I need a temp-orary dog … for a temp-orary job … on a temp-or-ar-y place like … Oh, hello! I was just singing to myself. I like to sing while I work. It helps me to focus.
You're here to learn about ununbium, are you? Well, keep your wits about you. It has a half-life of only about 240 microseconds. Think fast! It's gone.
The problem with ununbium is that it has an unstable nucleus. The center, as Yeats put it, cannot hold. But that's probably more technical detail than you want to hear. Let's cut to the chase. Ununbium is here today and gone so immediately as makes no nevermind at all. For most purposes it might as well not even have bothered showing up.
So if you want to work with it, like we do here in the machine shop, you've got to be efficient. Even before you shape the ununbium into something usable, you've got to have the chore it's supposed to perform all set up for it. Because the manufacturing, use, and disposal of an ununbium device are pretty much simultaneous. It's tricky as tricky can be. Before you begin, you have to have all your tools in place and all your motions swift and practiced and above all sequential. One step out of phase, and bam! Disaster.
That's why the machine shop is so empty. Normally there's two dozen machinists working here. Today it's just me and Gene. All the rest are recovering from what happened yesterday. If it hadn't been for Gene's quick thinking and that bottle of hair spray … Well, we'd all be dead now.
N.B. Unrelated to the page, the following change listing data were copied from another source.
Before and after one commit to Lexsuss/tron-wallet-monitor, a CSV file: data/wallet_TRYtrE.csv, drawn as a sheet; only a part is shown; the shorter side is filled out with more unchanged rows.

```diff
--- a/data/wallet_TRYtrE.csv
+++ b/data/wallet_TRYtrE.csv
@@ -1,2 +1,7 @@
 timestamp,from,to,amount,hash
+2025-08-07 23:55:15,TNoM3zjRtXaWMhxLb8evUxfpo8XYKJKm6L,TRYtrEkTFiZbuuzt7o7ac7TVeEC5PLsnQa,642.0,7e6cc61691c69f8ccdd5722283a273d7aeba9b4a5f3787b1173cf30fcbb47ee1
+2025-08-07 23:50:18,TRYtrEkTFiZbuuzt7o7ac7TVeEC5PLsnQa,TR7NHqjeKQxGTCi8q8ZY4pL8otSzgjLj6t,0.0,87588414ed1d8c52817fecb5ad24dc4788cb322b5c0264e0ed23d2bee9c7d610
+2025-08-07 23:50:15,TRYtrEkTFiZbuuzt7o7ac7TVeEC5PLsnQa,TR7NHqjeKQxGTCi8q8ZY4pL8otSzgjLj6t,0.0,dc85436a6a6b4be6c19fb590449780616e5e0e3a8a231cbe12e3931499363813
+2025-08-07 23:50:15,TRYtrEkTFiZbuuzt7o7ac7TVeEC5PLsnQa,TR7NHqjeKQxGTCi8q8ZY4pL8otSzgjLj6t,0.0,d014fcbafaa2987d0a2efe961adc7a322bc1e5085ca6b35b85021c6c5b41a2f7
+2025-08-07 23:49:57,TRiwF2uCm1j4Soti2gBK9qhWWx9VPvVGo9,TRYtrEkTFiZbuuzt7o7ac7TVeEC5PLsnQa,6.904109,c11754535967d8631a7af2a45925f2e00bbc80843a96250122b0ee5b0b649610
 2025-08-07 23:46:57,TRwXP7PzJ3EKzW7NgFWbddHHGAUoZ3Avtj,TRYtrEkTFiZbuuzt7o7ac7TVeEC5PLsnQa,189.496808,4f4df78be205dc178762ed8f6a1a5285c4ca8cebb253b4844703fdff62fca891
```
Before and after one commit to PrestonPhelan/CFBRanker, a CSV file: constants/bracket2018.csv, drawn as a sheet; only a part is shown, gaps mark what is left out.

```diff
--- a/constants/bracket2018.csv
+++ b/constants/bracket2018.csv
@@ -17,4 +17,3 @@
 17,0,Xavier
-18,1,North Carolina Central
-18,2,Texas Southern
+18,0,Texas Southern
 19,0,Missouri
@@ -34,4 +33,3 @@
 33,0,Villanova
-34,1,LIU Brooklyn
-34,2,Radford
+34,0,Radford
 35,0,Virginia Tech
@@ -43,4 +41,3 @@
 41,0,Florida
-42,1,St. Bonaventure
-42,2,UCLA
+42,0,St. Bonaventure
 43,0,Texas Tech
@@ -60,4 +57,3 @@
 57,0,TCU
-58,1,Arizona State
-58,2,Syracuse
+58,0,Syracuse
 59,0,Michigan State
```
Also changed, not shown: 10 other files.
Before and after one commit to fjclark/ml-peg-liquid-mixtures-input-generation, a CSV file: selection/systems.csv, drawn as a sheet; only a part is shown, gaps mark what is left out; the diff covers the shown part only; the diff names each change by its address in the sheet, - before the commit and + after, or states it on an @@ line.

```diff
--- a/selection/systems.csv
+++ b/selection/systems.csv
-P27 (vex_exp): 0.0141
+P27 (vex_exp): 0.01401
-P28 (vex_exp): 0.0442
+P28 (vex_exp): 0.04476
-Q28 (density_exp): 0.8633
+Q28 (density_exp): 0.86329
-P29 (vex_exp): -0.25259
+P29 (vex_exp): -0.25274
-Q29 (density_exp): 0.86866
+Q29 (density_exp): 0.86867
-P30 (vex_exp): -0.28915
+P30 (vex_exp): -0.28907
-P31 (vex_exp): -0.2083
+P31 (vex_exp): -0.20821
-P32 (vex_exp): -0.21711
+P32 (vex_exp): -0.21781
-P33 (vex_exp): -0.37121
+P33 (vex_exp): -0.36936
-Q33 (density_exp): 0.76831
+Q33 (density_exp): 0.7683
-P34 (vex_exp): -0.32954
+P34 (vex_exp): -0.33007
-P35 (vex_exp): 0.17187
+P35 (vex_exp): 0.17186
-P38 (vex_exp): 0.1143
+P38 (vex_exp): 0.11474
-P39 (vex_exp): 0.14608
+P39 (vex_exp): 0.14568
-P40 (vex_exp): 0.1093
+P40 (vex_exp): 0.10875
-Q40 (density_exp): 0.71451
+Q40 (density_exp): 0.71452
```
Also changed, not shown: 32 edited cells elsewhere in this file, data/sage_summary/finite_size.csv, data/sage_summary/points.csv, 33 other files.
It's an interesting story. If we had more time I'd tell you it. But we don't.
© 2002 by Michael Swanwick and SCIFI.COM.